* _TASK PROMPT_: Return the entries verbatim and drop every picture.

Revision tracking records:
-- Opening Marker --

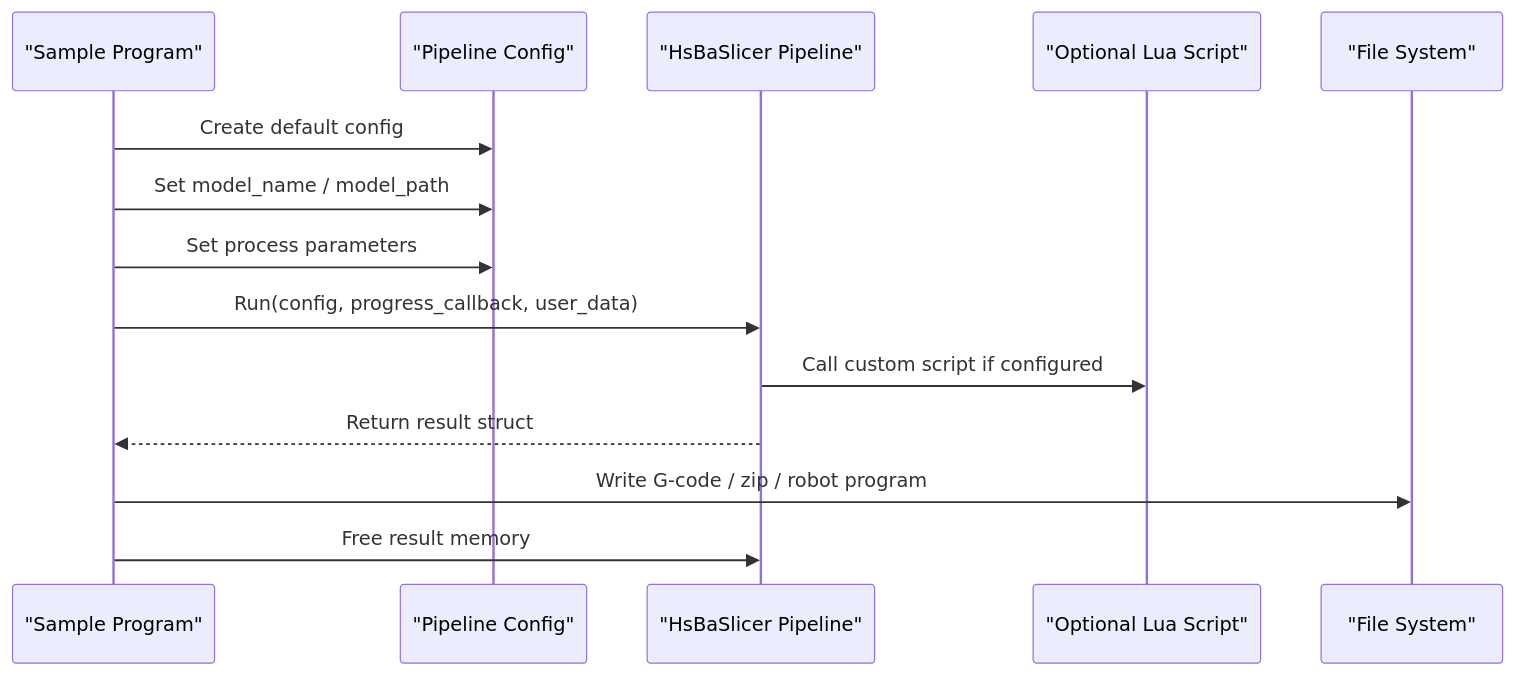
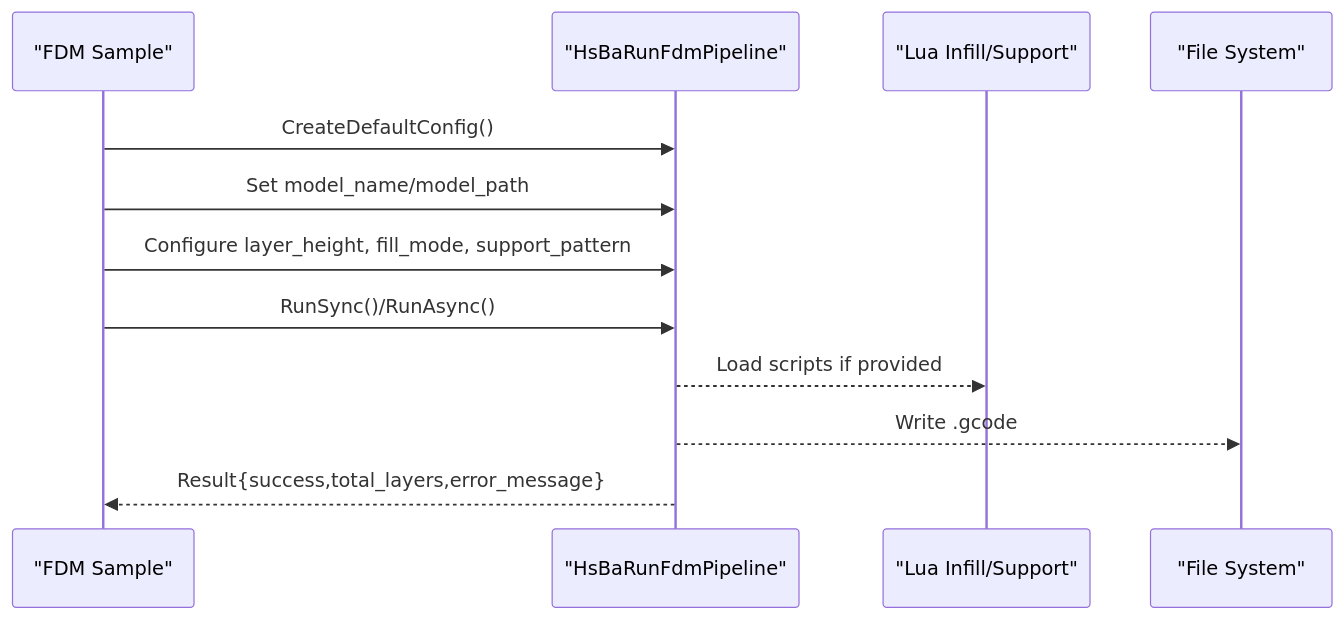
The fourth of 12 diagrams in .qoder/repowiki/en/content/Examples & Samples/Examples & Samples.md (hsmbanlance/HsBaSlicer), drawn with Mermaid before and after one commit. The commit also changed other lines of this file and 1095 other files, not shown here.

````diff
--- a/.qoder/repowiki/en/content/Examples & Samples/Examples & Samples.md
+++ b/.qoder/repowiki/en/content/Examples & Samples/Examples & Samples.md
@@ -127,16 +200,14 @@
 ```mermaid
 sequenceDiagram
-participant App as "Sample Program"
-participant Config as "Pipeline Config"
-participant Pipeline as "HsBaSlicer Pipeline"
-participant Lua as "Optional Lua Script"
-participant Output as "File System"
-App->>Config : Create default config
-App->>Config : Set model_name / model_path
-App->>Config : Set process parameters
-App->>Pipeline : Run(config, progress_callback, user_data)
-Pipeline->>Lua : Call custom script if configured
-Pipeline-->>App : Return result struct
-App->>Output : Write G-code / zip / robot program
-App->>Pipeline : Free result memory
+participant App as "FDM Sample"
+participant API as "HsBaRunFdmPipeline"
+participant Lua as "Lua Infill/Support"
+participant FS as "File System"
+App->>API : CreateDefaultConfig()
+App->>API : Set model_name/model_path
+App->>API : Configure layer_height, fill_mode, support_pattern
+App->>API : RunSync()/RunAsync()
+API-->>Lua : Load scripts if provided
+API-->>FS : Write .gcode
+API-->>App : Result{success,total_layers,error_message}
 ```
````
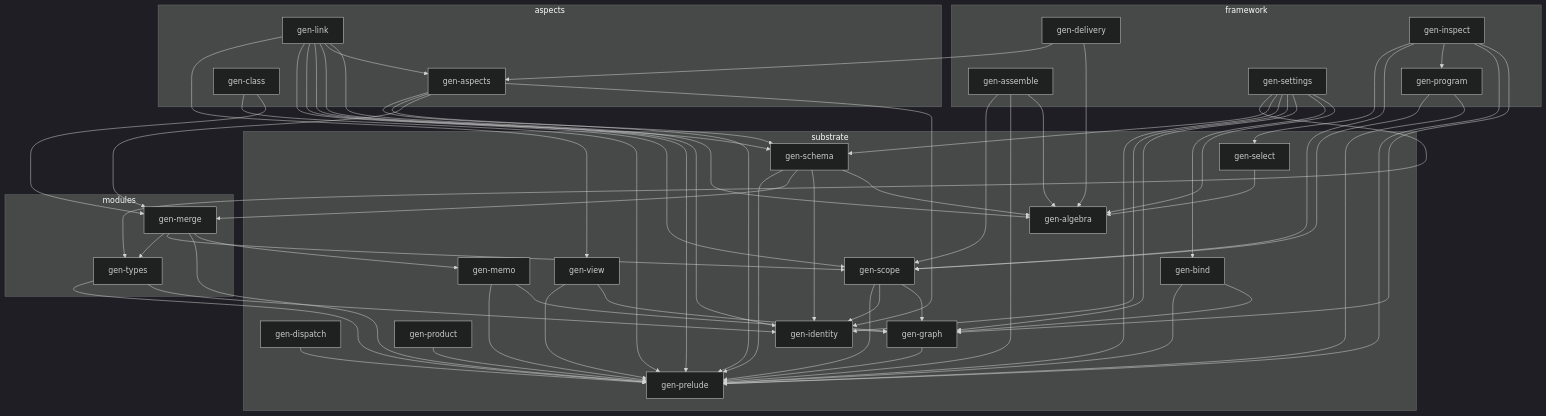
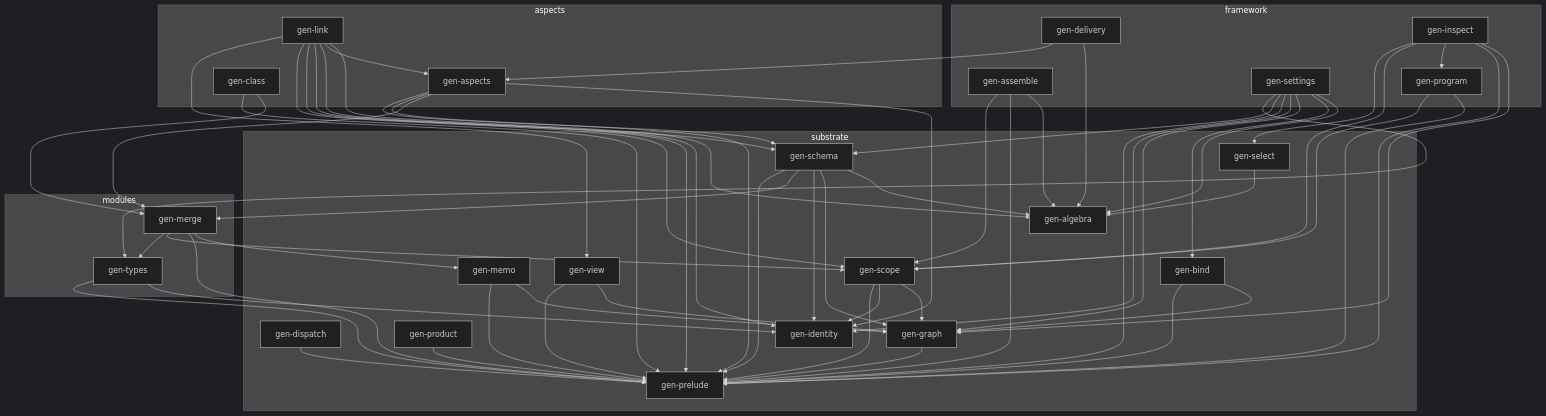
Before and after one commit to sini/gen: the first of 4 diagrams in ARCHITECTURE.md, drawn with Mermaid (dark theme). The commit also changed 6 other files, not shown here.

First line of the commit message:
relock every member to its tip; gen-schema reads gen-graph; strike the serviceGraph vocabulary hold

```diff
--- a/ARCHITECTURE.md
+++ b/ARCHITECTURE.md
@@ -107,6 +107,7 @@
   gen_program --> gen_prelude
   gen_program --> gen_scope
   gen_schema --> gen_algebra
+  gen_schema --> gen_graph
   gen_schema --> gen_identity
   gen_schema --> gen_merge
   gen_schema --> gen_prelude
```
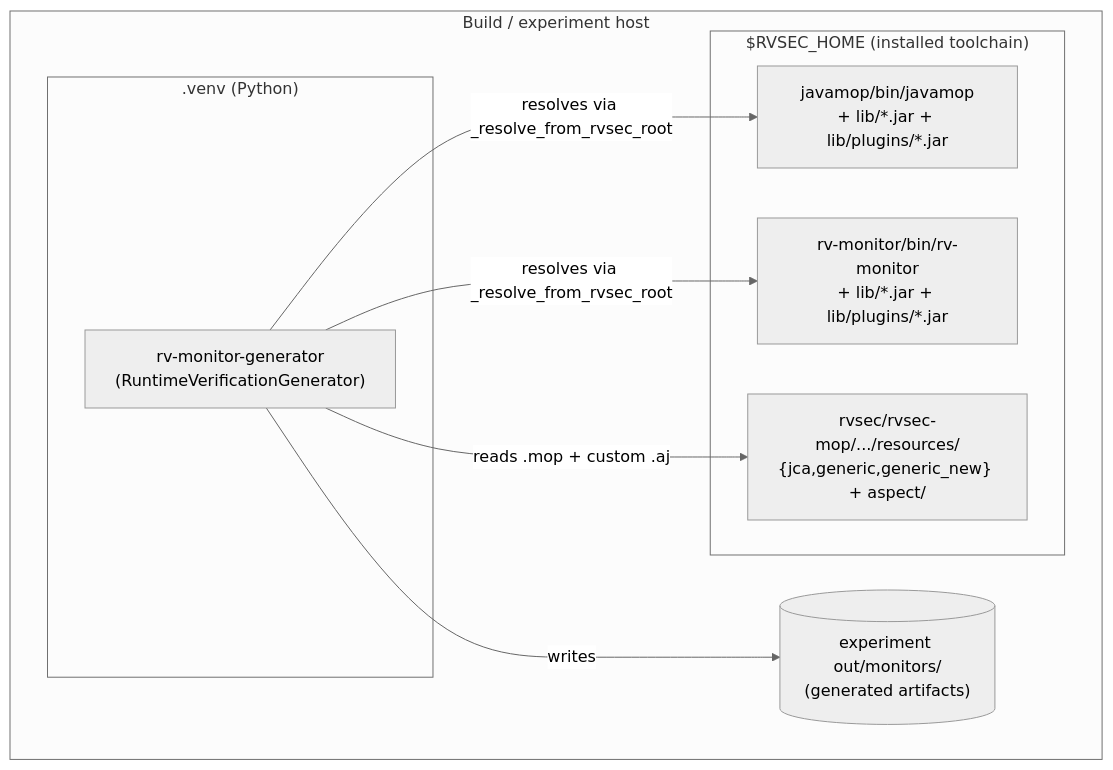
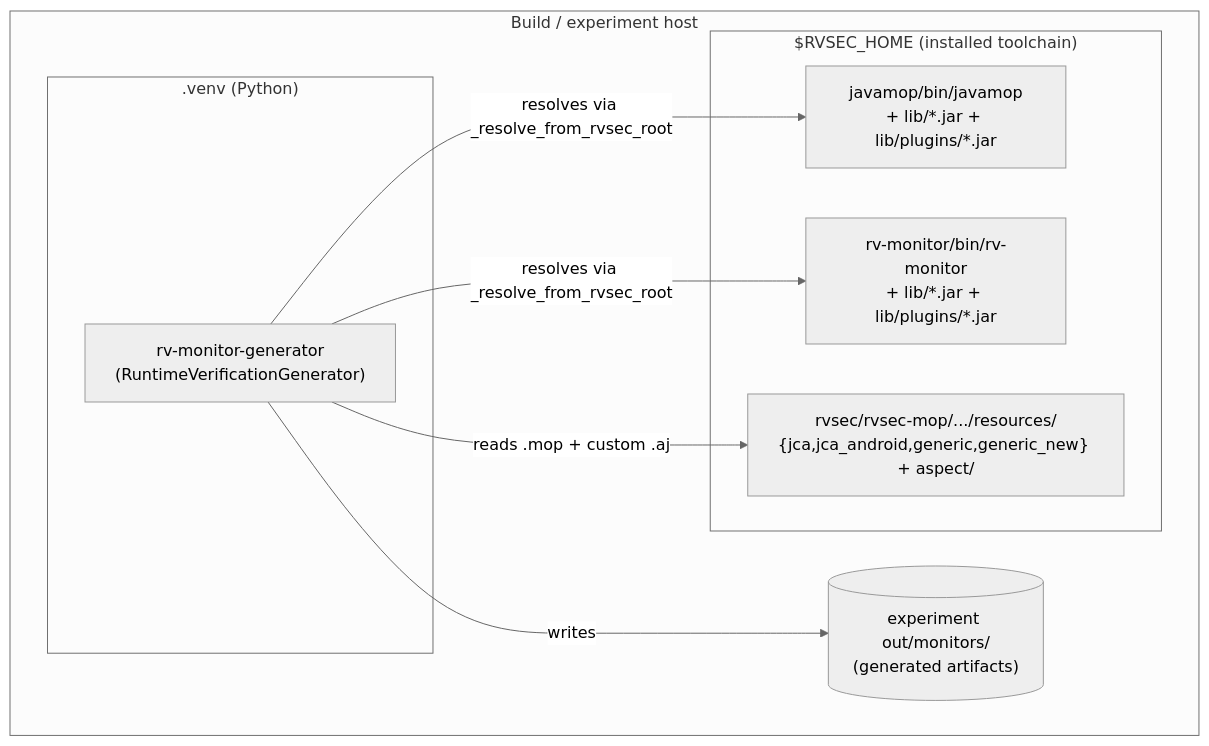
The fourth of 4 diagrams in rv-android/docs/architecture/monitor-generation.md (PAMunb/rvsec), drawn with Mermaid before and after one commit. The commit also changed other lines of this file and 27 other files, not shown here.

````diff
--- a/rv-android/docs/architecture/monitor-generation.md
+++ b/rv-android/docs/architecture/monitor-generation.md
@@ -674,19 +676,19 @@
 ```mermaid
 %%{init: {'theme': 'neutral'}}%%
 flowchart TB
     subgraph host["Build / experiment host"]
         subgraph venv[".venv (Python)"]
             gen["rv-monitor-generator<br/>(RuntimeVerificationGenerator)"]
         end
         subgraph rvsec["$RVSEC_HOME (installed toolchain)"]
             jmrel["javamop/bin/javamop<br/>+ lib/*.jar + lib/plugins/*.jar"]
             rvmrel["rv-monitor/bin/rv-monitor<br/>+ lib/*.jar + lib/plugins/*.jar"]
-            specs["rvsec/rvsec-mop/.../resources/<br/>{jca,generic,generic_new} + aspect/"]
+            specs["rvsec/rvsec-mop/.../resources/<br/>{jca,jca_android,generic,generic_new} + aspect/"]
         end
         outdir[("experiment out/monitors/<br/>(generated artifacts)")]
     end
     gen -->|resolves via _resolve_from_rvsec_root| jmrel
     gen -->|resolves via _resolve_from_rvsec_root| rvmrel
     gen -->|reads .mop + custom .aj| specs
     gen -->|writes| outdir
 ```
````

-- Closing Marker --

* _YOUR SOLUTION_:
The fourth of 12 diagrams in .qoder/repowiki/en/content/Examples & Samples/Examples & Samples.md (hsmbanlance/HsBaSlicer), drawn with Mermaid before and after one commit. The commit also changed other lines of this file and 1095 other files, not shown here.

````diff
--- a/.qoder/repowiki/en/content/Examples & Samples/Examples & Samples.md
+++ b/.qoder/repowiki/en/content/Examples & Samples/Examples & Samples.md
@@ -127,16 +200,14 @@
 ```mermaid
 sequenceDiagram
-participant App as "Sample Program"
-participant Config as "Pipeline Config"
-participant Pipeline as "HsBaSlicer Pipeline"
-participant Lua as "Optional Lua Script"
-participant Output as "File System"
-App->>Config : Create default config
-App->>Config : Set model_name / model_path
-App->>Config : Set process parameters
-App->>Pipeline : Run(config, progress_callback, user_data)
-Pipeline->>Lua : Call custom script if configured
-Pipeline-->>App : Return result struct
-App->>Output : Write G-code / zip / robot program
-App->>Pipeline : Free result memory
+participant App as "FDM Sample"
+participant API as "HsBaRunFdmPipeline"
+participant Lua as "Lua Infill/Support"
+participant FS as "File System"
+App->>API : CreateDefaultConfig()
+App->>API : Set model_name/model_path
+App->>API : Configure layer_height, fill_mode, support_pattern
+App->>API : RunSync()/RunAsync()
+API-->>Lua : Load scripts if provided
+API-->>FS : Write .gcode
+API-->>App : Result{success,total_layers,error_message}
 ```
````
Before and after one commit to sini/gen: the first of 4 diagrams in ARCHITECTURE.md, drawn with Mermaid (dark theme). The commit also changed 6 other files, not shown here.

First line of the commit message:
relock every member to its tip; gen-schema reads gen-graph; strike the serviceGraph vocabulary hold

```diff
--- a/ARCHITECTURE.md
+++ b/ARCHITECTURE.md
@@ -107,6 +107,7 @@
   gen_program --> gen_prelude
   gen_program --> gen_scope
   gen_schema --> gen_algebra
+  gen_schema --> gen_graph
   gen_schema --> gen_identity
   gen_schema --> gen_merge
   gen_schema --> gen_prelude
```
The fourth of 4 diagrams in rv-android/docs/architecture/monitor-generation.md (PAMunb/rvsec), drawn with Mermaid before and after one commit. The commit also changed other lines of this file and 27 other files, not shown here.

````diff
--- a/rv-android/docs/architecture/monitor-generation.md
+++ b/rv-android/docs/architecture/monitor-generation.md
@@ -674,19 +676,19 @@
 ```mermaid
 %%{init: {'theme': 'neutral'}}%%
 flowchart TB
     subgraph host["Build / experiment host"]
         subgraph venv[".venv (Python)"]
             gen["rv-monitor-generator<br/>(RuntimeVerificationGenerator)"]
         end
         subgraph rvsec["$RVSEC_HOME (installed toolchain)"]
             jmrel["javamop/bin/javamop<br/>+ lib/*.jar + lib/plugins/*.jar"]
             rvmrel["rv-monitor/bin/rv-monitor<br/>+ lib/*.jar + lib/plugins/*.jar"]
-            specs["rvsec/rvsec-mop/.../resources/<br/>{jca,generic,generic_new} + aspect/"]
+            specs["rvsec/rvsec-mop/.../resources/<br/>{jca,jca_android,generic,generic_new} + aspect/"]
         end
         outdir[("experiment out/monitors/<br/>(generated artifacts)")]
     end
     gen -->|resolves via _resolve_from_rvsec_root| jmrel
     gen -->|resolves via _resolve_from_rvsec_root| rvmrel
     gen -->|reads .mop + custom .aj| specs
     gen -->|writes| outdir
 ```
````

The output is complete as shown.